Service-Oriented Architectures (SOAs)
These collections of computing services that communicate and work together to provide functions help agencies reduce integration costs and aid in speeding the development of new applications while encouraging reusability.  The challenges organizations face when implementing SOAs include back-end complexity, a lack of unifying standards, and uncertainty regarding security, storage, bandwidth, and capacity planning issues, according to the report.

Open-source software
By shifting more projects to an open-source software base, agencies can reap the benefits of lower licensing fees, more agile application development, and greater code reuse. And, as is the case with cloud computing, open-source software can be funded out of operations and maintenance, rather than capital, budgets, says Peterson. Challenges with this technology include portability issues, ensuring code is free from malware, and support costs.

What could help spur open-source adoption is the fact that leadership in the Department of Defense (DoD) has released guidance encouraging the use of open-source software, and some of its components such as the Navy are already implementing it. “This stamp of approval will formally open the doors to the rest of DoD,” reads the INPUT report. “Civilian agencies, which often follow in the footsteps of DoD, will look to DoD as a ... model for determining what to do and what not to do.”

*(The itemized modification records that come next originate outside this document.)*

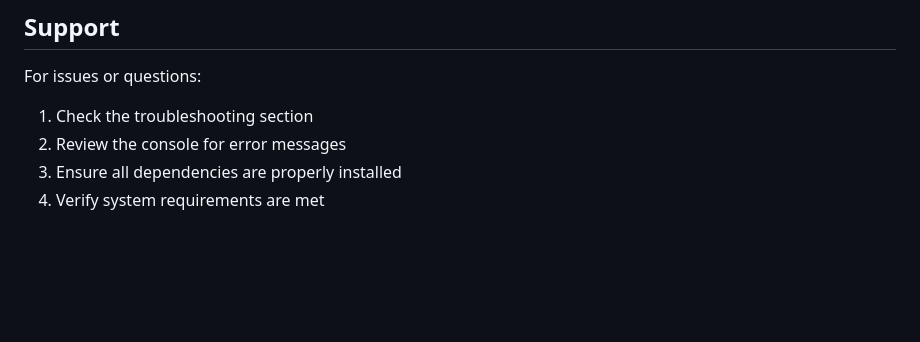
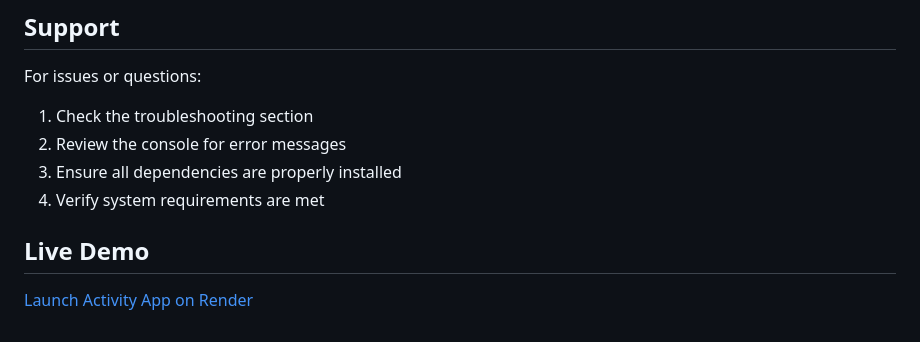
Before and after one commit to MDARIF2005/Lunch-Activity, a Markdown page: README.md, the part around the change. Drawn GitHub-style; blank space fills up the shorter version.

Commit message:
committed readme

```diff
--- a/README.md
+++ b/README.md
@@ -194,3 +194,7 @@ For issues or questions:
 2. Review the console for error messages
 3. Ensure all dependencies are properly installed
 4. Verify system requirements are met
+
+## Live Demo
+
+[Launch Activity App on Render](https://lunch-activity.onrender.com)
```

Geospatial technology
Traditionally geospatial technology has been used to acquire and manage data that focuses on geographic,temporal, or spatial contexts by agencies such as Defense, Homeland Security, and the Environmental Protection Agency. But there’s a new use for this technology that enables agencies to collect, visualize, and map out complex ideas and concepts so they can be easily shared and understood by others, says Peterson. This leads to better business intelligence and improved service delivery. However, agencies will also have to deal with the implementation costs, uncertain return on investments, and the challenges of transparently expanding the volume of data that comes with this technology.